The Government’s negligence is obvious thanks to the involvement of society’s bigwigs and leaders in such institutions. Shockingly, the ‘deemed university’ status has been granted to unproven and questionable educational bodies. In the last five years alone the ‘deemed university’ status has been conferred on medical colleges’ nationwide, raising doubts among experts on the caliber of most of these institutions.

Incidentally, Tamil Nadu has the highest number of deemed universities followed by Karnataka and Maharashtra. Not only that. There are instances of educational institutions being conferred deemed university status even before the first batch of students have passed out. Clearly, smacking of bureaucratic recklessness and complicity at high places.

Think. If there was no capitation fee, no promoter’s quota in medical and engineering colleges and strict vigilance in these institutions, the question of doling out money to get mediocre students admitted would not arise. It is only because of loopholes in our law and the willingness of the Governmental machinery to see that the wealthy get preference in all matters that corruption in educational institutions persists.

Sadly, the meritorious and poor students suffer. Even if they get admission without paying any capitation fee, it is virtually impossible for most families belonging to the lower income groups to pay the fees and hostel charges in private medical or engineering colleges

Look at the irony. While the business community aided by the politicians and bureaucrats reap money by opening educational institutions and nursing homes, the poor, as usual, suffer. In spite of getting good results they cannot get themselves admitted to private specialized institutions. The few scholarships that are available barely cover 10 per cent of the deserving candidates.

Worse, both the Central and State Government’s are making no efforts to ensure better facilities for the deserving students Surprisingly, the Central Government does not give the Children’s Education Allowance of Rs 1000 per month (earlier a miniscule Rs 40 per month) until a child passes Class XII!  Indeed, strange.

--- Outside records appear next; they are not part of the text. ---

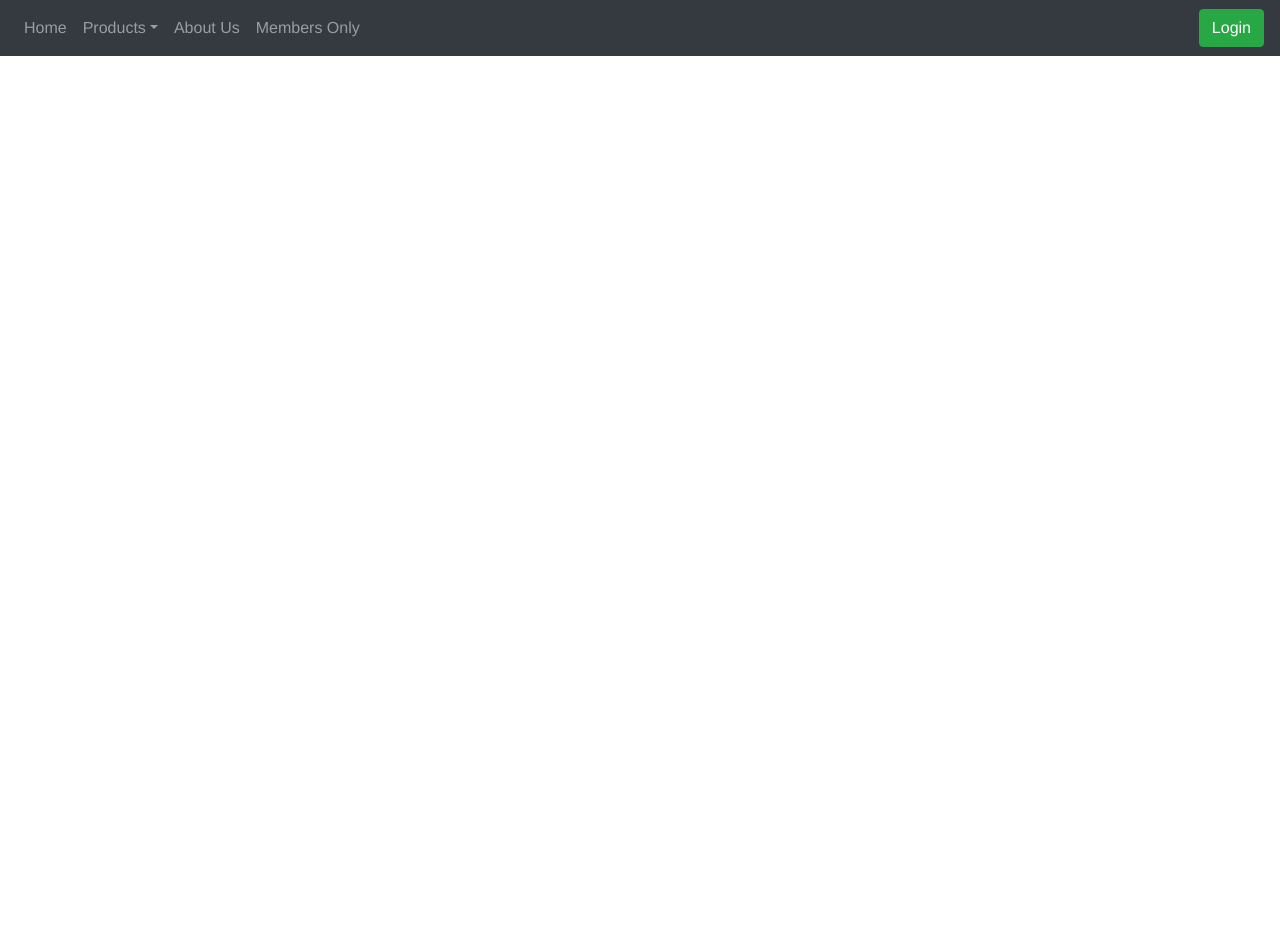
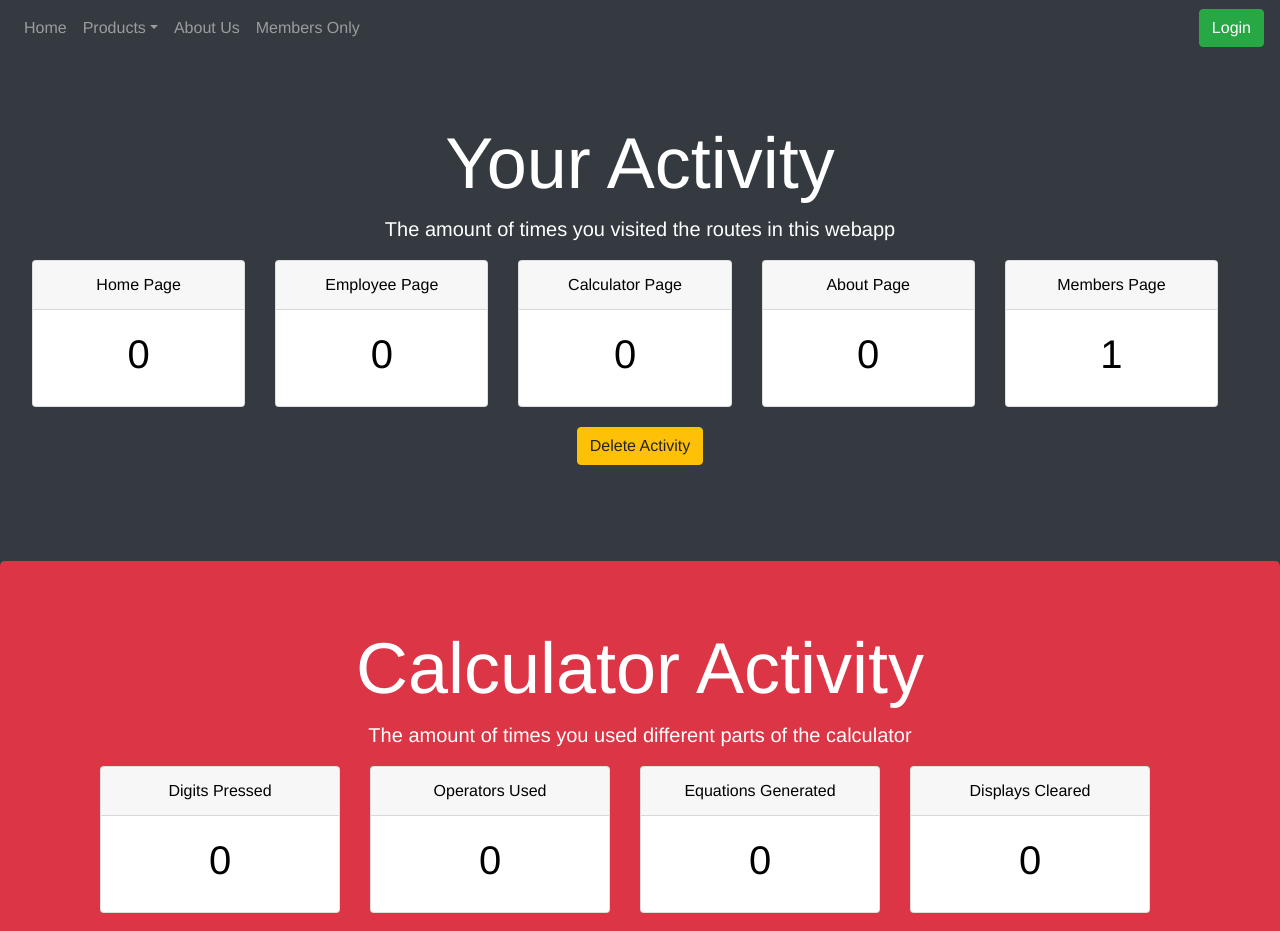
Before and after one commit to ReduxLX/V-Company-Dashboard, a Vue app: page /member in a window 1280 px wide. Before the commit this address led to /. Shown: the top 931 px of the page. Before the commit the page ends 800 px from the top, so only its background shows below. Built offline with nearby package versions, Linux system fonts and the light colour scheme.

Commit message:
Implemented User activity tracking in Members page.

```diff
--- a/src/App.vue
+++ b/src/App.vue
@@ -10,7 +10,10 @@
               <b-dropdown-item to="/calculator">Calculator</b-dropdown-item>
             </b-nav-item-dropdown>
             <b-nav-item to="/about">About Us</b-nav-item>
-            <b-nav-item to="/member" @click="makeToast('danger')">Members Only</b-nav-item>
+            <b-nav-item
+              to="/member"
+              @click="!authenticated ? makeToast('danger') : null"
+            >Members Only</b-nav-item>
           </ul>
         </div>
         <div class="navbar-collapse">
@@ -90,17 +93,4 @@ export default {
   text-align: center;
   color: #2c3e50;
 }
-
-#nav {
-  padding: 30px;
-
-  a {
-    font-weight: bold;
-    color: #2c3e50;
-
-    &.router-link-exact-active {
-      color: purple;
-    }
-  }
-}
 </style>
--- a/src/components/Calculator.vue
+++ b/src/components/Calculator.vue
@@ -97,6 +97,7 @@ export default {
       return this.equation;
     },
     inputDigit(digit) {
+      analytics.incrementLocalStorageParam('digits');
       this.operatorSelected = false;
       let currentOperand = this.operator ? 'secondOperand' : 'firstOperand';
       if (
@@ -109,6 +110,7 @@ export default {
       }
     },
     inputOperator(nextOperator) {
+      analytics.incrementLocalStorageParam('operators');
       if (this.finishOperation) {
         this.equation = '';
         this.finishOperation = false;
@@ -169,6 +171,7 @@ export default {
       }
     },
     clearMemory() {
+      analytics.incrementLocalStorageParam('clearMemory');
       this.firstOperand = '';
       this.secondOperand = '';
       this.equation = '';
@@ -191,7 +194,6 @@ export default {
 .calculator {
   width: 300px;
   text-align: center;
-  border: 1px solid black;
 }
 .calculator-screen {
   height: 60px;
--- a/src/functions/generalFunctions.js
+++ b/src/functions/generalFunctions.js
@@ -1,6 +1,5 @@
 const analytics = {
   incrementLocalStorageParam: param => {
-    console.log('his');
     let paramCount = localStorage.getItem(param);
     if (paramCount) {
       localStorage.setItem(param, parseInt(paramCount) + 1);
--- a/src/router/index.js
+++ b/src/router/index.js
@@ -38,7 +38,7 @@ const routes = [
       if (state.authenticated) {
         next();
       } else {
-        next(false);
+        next();
       }
     }
   }
--- a/src/views/About.vue
+++ b/src/views/About.vue
@@ -1,6 +1,7 @@
 <template>
   <div class="about">
     <div>
+      <br />
       <h1>About Konstantine Technologies</h1>
       <div class="text">
         <p>
@@ -9,9 +10,11 @@
         </p>
         <p>
           He decided to do something productive over the weekend other
-          than watching Youtube videos and so started learning the Vue.js framework over the weeekend
+          than watching Youtube videos and so started learning the Javascript framework Vue.js
         </p>
+        <hr />
         <p>This is the result of those 2 days.</p>
+        <hr />
       </div>
       <p>Our products are created, designed and implemented using the following technologies</p>
       <b-list-group class="list">
@@ -27,7 +30,6 @@
       <br />
       <br />
       <br />
-      <p>| Copyright Konstantine Technologies 2020 |</p>
     </div>
   </div>
 </template>
@@ -43,7 +45,9 @@ export default {
 
 <style scoped>
 .about {
-  margin: 20px 0px;
+  min-height: 100vh;
+  background-color: #343a40;
+  color: white;
 }
 .text {
   width: 50%;
@@ -58,7 +62,4 @@ export default {
   margin-top: 10px;
   display: block;
 }
-.text-center {
-  text-align: center;
-}
 </style>
--- a/src/views/Calculator.vue
+++ b/src/views/Calculator.vue
@@ -1,9 +1,9 @@
 <template>
   <div class="calculator">
+    <br />
     <h1>Die Arithmetik Maschine</h1>
     <Calculator />
   </div>
-  <!-- Calculator -->
 </template>
 
 <script>
@@ -21,6 +21,8 @@ export default {
 
 <style scoped>
 .calculator {
-  margin: 20px auto;
+  margin: 0px auto;
+  min-height: 100vh;
+  background-color: #eaeaea;
 }
 </style>
--- a/src/views/Employees.vue
+++ b/src/views/Employees.vue
@@ -94,7 +94,9 @@ export default {
 
 <style scoped>
 .employees {
-  margin: 20px auto;
+  min-height: 100vh;
+  background-color: #eaeaea;
+  padding: 20px 0px;
 }
 .table {
   margin: 20px auto;
--- a/src/views/Home.vue
+++ b/src/views/Home.vue
@@ -17,7 +17,8 @@ export default {
 
 <style scoped>
 .home {
-  height: 100vh;
+  min-height: 100vh;
+  background-color: #eaeaea;
   background-image: url(../assets/home.jpg);
 }
 </style>
--- a/src/views/Member.vue
+++ b/src/views/Member.vue
@@ -1,14 +1,93 @@
 <template>
   <div class="member">
-    <h1>Welcome to the Member only Zone</h1>
+    <b-jumbotron bg-variant="dark" text-variant="white">
+      <template v-slot:header>Your Activity</template>
+      <template v-slot:lead>The amount of times you visited the routes in this webapp</template>
+      <div class="deck">
+        <b-card-group deck class="deck">
+          <b-card
+            v-for="route in routes"
+            :key="route.title"
+            :header="route.title"
+            style="max-width: 15rem;"
+          >
+            <h1>{{route.count || 0}}</h1>
+          </b-card>
+        </b-card-group>
+      </div>
+
+      <b-button variant="warning">Delete Activity</b-button>
+    </b-jumbotron>
+    <b-jumbotron bg-variant="danger" text-variant="white">
+      <template v-slot:header>Calculator Activity</template>
+      <template v-slot:lead>The amount of times you used different parts of the calculator</template>
+      <div class="deck">
+        <b-card-group deck class="deck">
+          <b-card
+            v-for="item in calculator"
+            :key="item.title"
+            :header="item.title"
+            style="max-width: 15rem;"
+          >
+            <h1>{{item.count || 0}}</h1>
+          </b-card>
+        </b-card-group>
+      </div>
+
+      <b-button variant="warning" href="#">Delete Activity</b-button>
+    </b-jumbotron>
   </div>
 </template>
 
 <script>
 import analytics from '@/functions/generalFunctions';
 export default {
+  data() {
+    return {
+      routeItems: [
+        { key: 'visited_home', title: 'Home Page' },
+        { key: 'visited_employees', title: 'Employee Page' },
+        { key: 'visited_calculator', title: 'Calculator Page' },
+        { key: 'visited_about', title: 'About Page' },
+        { key: 'visited_member', title: 'Members Page' }
+      ],
+      calcItems: [
+        { key: 'digits', title: 'Digits Pressed' },
+        { key: 'operators', title: 'Operators Used' },
+        { key: 'equations', title: 'Equations Generated' },
+        { key: 'displays', title: 'Displays Cleared' }
+      ],
+      routes: [],
+      calculator: []
+    };
+  },
   mounted() {
     analytics.incrementLocalStorageParam('visited_member');
+    this.routeItems.map(route => {
+      let count = localStorage.getItem(route.key);
+      this.routes.push({ title: route.title, count });
+    });
+    this.calcItems.map(calc => {
+      let count = localStorage.getItem(calc.key);
+      this.calculator.push({ title: calc.title, count });
+    });
   }
 };
 </script>
+
+<style scoped>
+.member {
+  min-height: 100vh;
+  background-color: #343a40;
+}
+.card {
+  color: black;
+}
+.deck {
+  width: 100%;
+  justify-content: center;
+}
+.btn {
+  margin-top: 20px;
+}
+</style>
```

Further, there is urgent need to set up Central Universities, IITs along with centres of higher learning to ensure that students from low income groups get the best quality education, both in Government institutions and private colleges. This is not to suggest that the middle income group does not suffer. They suffer equal pain when their wards do not get grades to qualify for admission in Government institutions.

Compounding matters, private institutions ask for capitation fee. While in the case of engineering colleges it is monies paid ‘for qualifying’, in medical colleges even if a student qualifies he still has to pay ‘for admission.’

In the case of deemed University, which conduct their own examinations, only those who pay earlier qualify. The capitation fee ranges around Rs 10 to Rs 40 lakhs. A ‘sufferer’ of capitation fee had to pay Rs 8 lakhs extra for her daughter’s admission to a deemed University medical institution in Pondicherry even after ‘applying pull.’

In sum, the need of the hour is sincerity and vigilant action by honest politicians. Some institutions need to be immediately blacklisted to set an example for others and check their nefarious activities. Simultaneously, each institution should reduce its fees by 40-50 per cent for students belonging to the lower income groups, having an income below Rs 120,000-Rs 150,000 per annum. The earlier the Government acts the better. ----- INFA

 (Copyright, India News & Feature Alliance)

< Previous   Next >
  Mambo powered by Best-IT